Your output should repeat the entries below exactly. It should contain no images.

Modification records
============

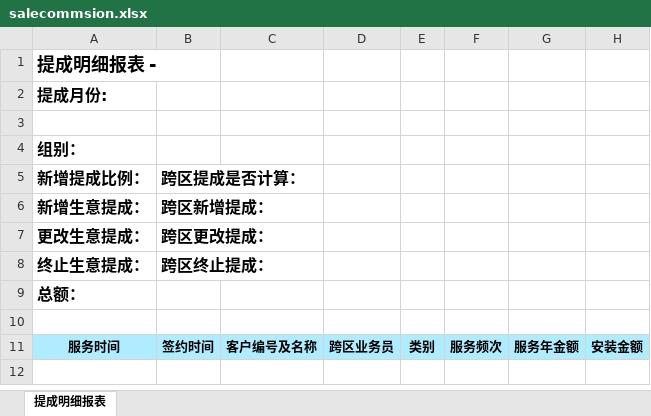
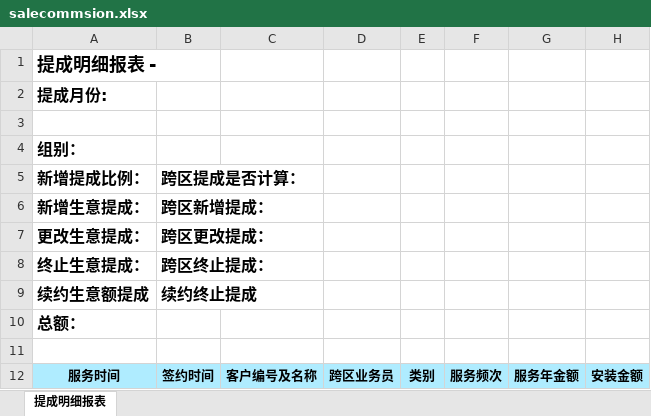
Before and after one commit to LBS-sws/Account, an Excel workbook: acct/protected/commands/template/salecommsion.xlsx, sheet 提成明细报表, drawn as a sheet; values as stored, in another font and other column widths than the file's, no borders; the diff names each change by its address in the sheet, - before the commit and + after, or states it on an @@ line.

```diff
--- a/acct/protected/commands/template/salecommsion.xlsx (sheet 提成明细报表)
+++ b/acct/protected/commands/template/salecommsion.xlsx (sheet 提成明细报表)
+row 9: 续约生意额提成 | 续约终止提成
```
Also changed, not shown: 3 other files.
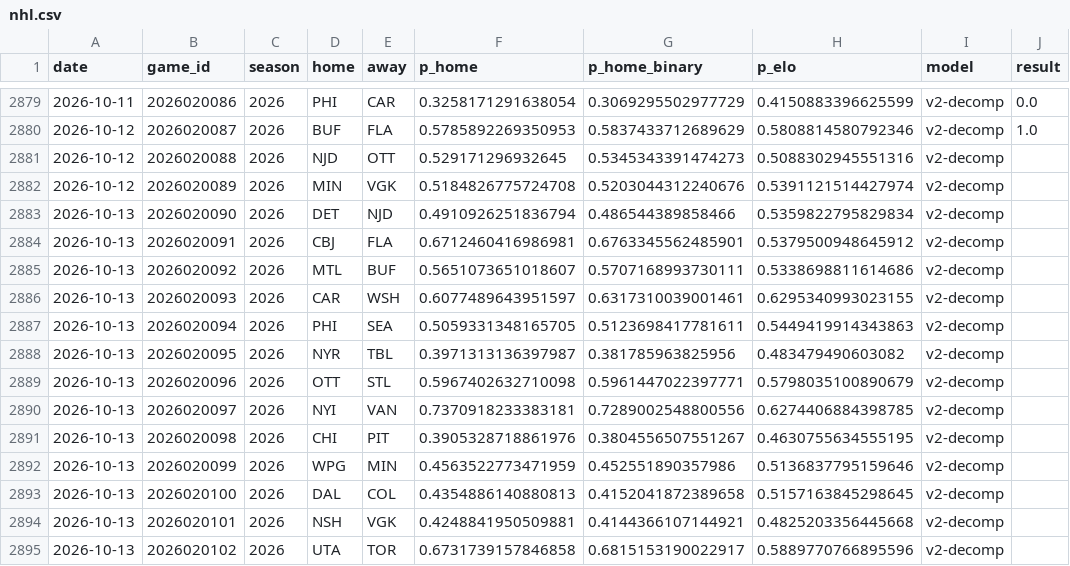
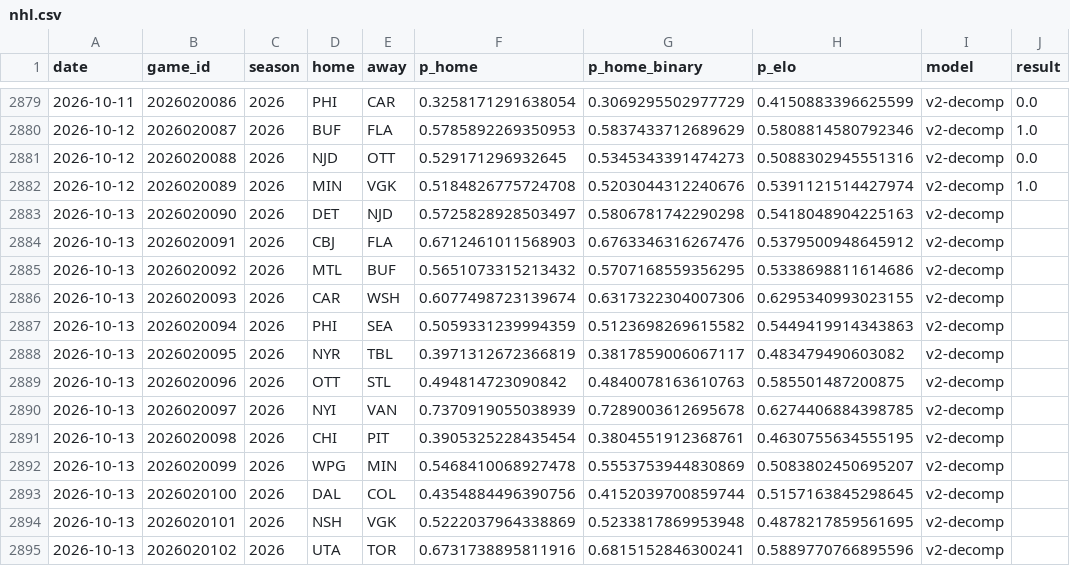
Before and after one commit to azcal/forecasting-lab, a CSV file: data/nhl.csv, drawn as a sheet; only a part is shown, gaps mark what is left out; the diff covers the shown part only.

Commit message:
dashboard data 2026-10-13

```diff
--- a/data/nhl.csv
+++ b/data/nhl.csv
@@ -2880,16 +2880,16 @@ date,game_id,season,home,away,p_home,p_home_binary,p_elo,model,result
 2026-10-12,2026020087,2026,BUF,FLA,0.5785892269350953,0.5837433712689629,0.5808814580792346,v2-decomp,1.0
-2026-10-12,2026020088,2026,NJD,OTT,0.529171296932645,0.5345343391474273,0.5088302945551316,v2-decomp,
-2026-10-12,2026020089,2026,MIN,VGK,0.5184826775724708,0.5203044312240676,0.5391121514427974,v2-decomp,
-2026-10-13,2026020090,2026,DET,NJD,0.4910926251836794,0.486544389858466,0.5359822795829834,v2-decomp,
-2026-10-13,2026020091,2026,CBJ,FLA,0.6712460416986981,0.6763345562485901,0.5379500948645912,v2-decomp,
-2026-10-13,2026020092,2026,MTL,BUF,0.5651073651018607,0.5707168993730111,0.5338698811614686,v2-decomp,
-2026-10-13,2026020093,2026,CAR,WSH,0.6077489643951597,0.6317310039001461,0.6295340993023155,v2-decomp,
-2026-10-13,2026020094,2026,PHI,SEA,0.5059331348165705,0.5123698417781611,0.5449419914343863,v2-decomp,
-2026-10-13,2026020095,2026,NYR,TBL,0.3971313136397987,0.381785963825956,0.483479490603082,v2-decomp,
-2026-10-13,2026020096,2026,OTT,STL,0.5967402632710098,0.5961447022397771,0.5798035100890679,v2-decomp,
-2026-10-13,2026020097,2026,NYI,VAN,0.7370918233383181,0.7289002548800556,0.6274406884398785,v2-decomp,
-2026-10-13,2026020098,2026,CHI,PIT,0.3905328718861976,0.3804556507551267,0.4630755634555195,v2-decomp,
-2026-10-13,2026020099,2026,WPG,MIN,0.4563522773471959,0.452551890357986,0.5136837795159646,v2-decomp,
-2026-10-13,2026020100,2026,DAL,COL,0.4354886140880813,0.4152041872389658,0.5157163845298645,v2-decomp,
-2026-10-13,2026020101,2026,NSH,VGK,0.4248841950509881,0.4144366107144921,0.4825203356445668,v2-decomp,
-2026-10-13,2026020102,2026,UTA,TOR,0.6731739157846858,0.6815153190022917,0.5889770766895596,v2-decomp,
+2026-10-12,2026020088,2026,NJD,OTT,0.529171296932645,0.5345343391474273,0.5088302945551316,v2-decomp,0.0
+2026-10-12,2026020089,2026,MIN,VGK,0.5184826775724708,0.5203044312240676,0.5391121514427974,v2-decomp,1.0
+2026-10-13,2026020090,2026,DET,NJD,0.5725828928503497,0.5806781742290298,0.5418048904225163,v2-decomp,
+2026-10-13,2026020091,2026,CBJ,FLA,0.6712461011568903,0.6763346316267476,0.5379500948645912,v2-decomp,
+2026-10-13,2026020092,2026,MTL,BUF,0.5651073315213432,0.5707168559356295,0.5338698811614686,v2-decomp,
+2026-10-13,2026020093,2026,CAR,WSH,0.6077498723139674,0.6317322304007306,0.6295340993023155,v2-decomp,
+2026-10-13,2026020094,2026,PHI,SEA,0.5059331239994359,0.5123698269615582,0.5449419914343863,v2-decomp,
+2026-10-13,2026020095,2026,NYR,TBL,0.3971312672366819,0.3817859006067117,0.483479490603082,v2-decomp,
+2026-10-13,2026020096,2026,OTT,STL,0.494814723090842,0.4840078163610763,0.585501487200875,v2-decomp,
+2026-10-13,2026020097,2026,NYI,VAN,0.7370919055038939,0.7289003612695678,0.6274406884398785,v2-decomp,
+2026-10-13,2026020098,2026,CHI,PIT,0.3905325228435454,0.3804551912368761,0.4630755634555195,v2-decomp,
+2026-10-13,2026020099,2026,WPG,MIN,0.5468410068927478,0.5553753944830869,0.5083802450695207,v2-decomp,
+2026-10-13,2026020100,2026,DAL,COL,0.4354884496390756,0.4152039700859744,0.5157163845298645,v2-decomp,
+2026-10-13,2026020101,2026,NSH,VGK,0.5222037964338869,0.5233817869953948,0.4878217859561695,v2-decomp,
+2026-10-13,2026020102,2026,UTA,TOR,0.6731738895811916,0.6815152846300241,0.5889770766895596,v2-decomp,
```
Also changed, not shown: 2 added rows and 6 edited cells elsewhere in this file, data/mma.csv, data/ncaaf.csv, 3 other files.
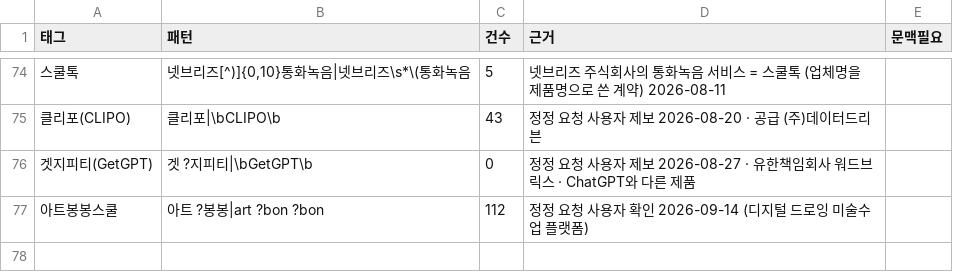
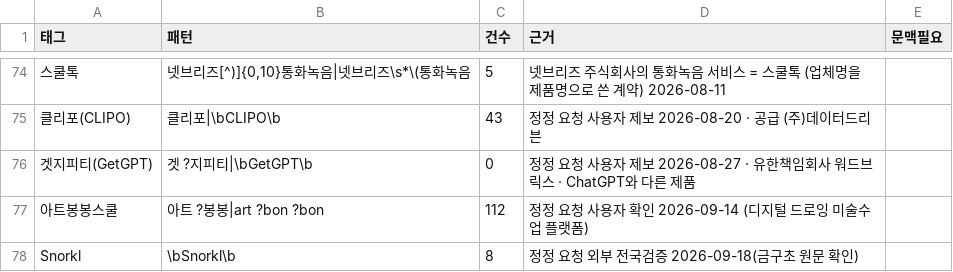
Before and after one commit to theflight001/school-edtech, a CSV file: mined_rules.csv, drawn as a sheet; only a part is shown, gaps mark what is left out; the diff names each change by its address in the sheet, - before the commit and + after, or states it on an @@ line.

```diff
--- a/mined_rules.csv
+++ b/mined_rules.csv
+row 78: Snorkl | \bSnorkl\b | 8 | 정정 요청 외부 전국검증 2026-09-18(금구초 원문 확인)
```
Also changed, not shown: dje_refined.csv, gen_refined.csv, 34 other files.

============

RESULT »
Before and after one commit to LBS-sws/Account, an Excel workbook: acct/protected/commands/template/salecommsion.xlsx, sheet 提成明细报表, drawn as a sheet; values as stored, in another font and other column widths than the file's, no borders; the diff names each change by its address in the sheet, - before the commit and + after, or states it on an @@ line.

```diff
--- a/acct/protected/commands/template/salecommsion.xlsx (sheet 提成明细报表)
+++ b/acct/protected/commands/template/salecommsion.xlsx (sheet 提成明细报表)
+row 9: 续约生意额提成 | 续约终止提成
```
Also changed, not shown: 3 other files.
Before and after one commit to azcal/forecasting-lab, a CSV file: data/nhl.csv, drawn as a sheet; only a part is shown, gaps mark what is left out; the diff covers the shown part only.

Commit message:
dashboard data 2026-10-13

```diff
--- a/data/nhl.csv
+++ b/data/nhl.csv
@@ -2880,16 +2880,16 @@ date,game_id,season,home,away,p_home,p_home_binary,p_elo,model,result
 2026-10-12,2026020087,2026,BUF,FLA,0.5785892269350953,0.5837433712689629,0.5808814580792346,v2-decomp,1.0
-2026-10-12,2026020088,2026,NJD,OTT,0.529171296932645,0.5345343391474273,0.5088302945551316,v2-decomp,
-2026-10-12,2026020089,2026,MIN,VGK,0.5184826775724708,0.5203044312240676,0.5391121514427974,v2-decomp,
-2026-10-13,2026020090,2026,DET,NJD,0.4910926251836794,0.486544389858466,0.5359822795829834,v2-decomp,
-2026-10-13,2026020091,2026,CBJ,FLA,0.6712460416986981,0.6763345562485901,0.5379500948645912,v2-decomp,
-2026-10-13,2026020092,2026,MTL,BUF,0.5651073651018607,0.5707168993730111,0.5338698811614686,v2-decomp,
-2026-10-13,2026020093,2026,CAR,WSH,0.6077489643951597,0.6317310039001461,0.6295340993023155,v2-decomp,
-2026-10-13,2026020094,2026,PHI,SEA,0.5059331348165705,0.5123698417781611,0.5449419914343863,v2-decomp,
-2026-10-13,2026020095,2026,NYR,TBL,0.3971313136397987,0.381785963825956,0.483479490603082,v2-decomp,
-2026-10-13,2026020096,2026,OTT,STL,0.5967402632710098,0.5961447022397771,0.5798035100890679,v2-decomp,
-2026-10-13,2026020097,2026,NYI,VAN,0.7370918233383181,0.7289002548800556,0.6274406884398785,v2-decomp,
-2026-10-13,2026020098,2026,CHI,PIT,0.3905328718861976,0.3804556507551267,0.4630755634555195,v2-decomp,
-2026-10-13,2026020099,2026,WPG,MIN,0.4563522773471959,0.452551890357986,0.5136837795159646,v2-decomp,
-2026-10-13,2026020100,2026,DAL,COL,0.4354886140880813,0.4152041872389658,0.5157163845298645,v2-decomp,
-2026-10-13,2026020101,2026,NSH,VGK,0.4248841950509881,0.4144366107144921,0.4825203356445668,v2-decomp,
-2026-10-13,2026020102,2026,UTA,TOR,0.6731739157846858,0.6815153190022917,0.5889770766895596,v2-decomp,
+2026-10-12,2026020088,2026,NJD,OTT,0.529171296932645,0.5345343391474273,0.5088302945551316,v2-decomp,0.0
+2026-10-12,2026020089,2026,MIN,VGK,0.5184826775724708,0.5203044312240676,0.5391121514427974,v2-decomp,1.0
+2026-10-13,2026020090,2026,DET,NJD,0.5725828928503497,0.5806781742290298,0.5418048904225163,v2-decomp,
+2026-10-13,2026020091,2026,CBJ,FLA,0.6712461011568903,0.6763346316267476,0.5379500948645912,v2-decomp,
+2026-10-13,2026020092,2026,MTL,BUF,0.5651073315213432,0.5707168559356295,0.5338698811614686,v2-decomp,
+2026-10-13,2026020093,2026,CAR,WSH,0.6077498723139674,0.6317322304007306,0.6295340993023155,v2-decomp,
+2026-10-13,2026020094,2026,PHI,SEA,0.5059331239994359,0.5123698269615582,0.5449419914343863,v2-decomp,
+2026-10-13,2026020095,2026,NYR,TBL,0.3971312672366819,0.3817859006067117,0.483479490603082,v2-decomp,
+2026-10-13,2026020096,2026,OTT,STL,0.494814723090842,0.4840078163610763,0.585501487200875,v2-decomp,
+2026-10-13,2026020097,2026,NYI,VAN,0.7370919055038939,0.7289003612695678,0.6274406884398785,v2-decomp,
+2026-10-13,2026020098,2026,CHI,PIT,0.3905325228435454,0.3804551912368761,0.4630755634555195,v2-decomp,
+2026-10-13,2026020099,2026,WPG,MIN,0.5468410068927478,0.5553753944830869,0.5083802450695207,v2-decomp,
+2026-10-13,2026020100,2026,DAL,COL,0.4354884496390756,0.4152039700859744,0.5157163845298645,v2-decomp,
+2026-10-13,2026020101,2026,NSH,VGK,0.5222037964338869,0.5233817869953948,0.4878217859561695,v2-decomp,
+2026-10-13,2026020102,2026,UTA,TOR,0.6731738895811916,0.6815152846300241,0.5889770766895596,v2-decomp,
```
Also changed, not shown: 2 added rows and 6 edited cells elsewhere in this file, data/mma.csv, data/ncaaf.csv, 3 other files.
Before and after one commit to theflight001/school-edtech, a CSV file: mined_rules.csv, drawn as a sheet; only a part is shown, gaps mark what is left out; the diff names each change by its address in the sheet, - before the commit and + after, or states it on an @@ line.

```diff
--- a/mined_rules.csv
+++ b/mined_rules.csv
+row 78: Snorkl | \bSnorkl\b | 8 | 정정 요청 외부 전국검증 2026-09-18(금구초 원문 확인)
```
Also changed, not shown: dje_refined.csv, gen_refined.csv, 34 other files.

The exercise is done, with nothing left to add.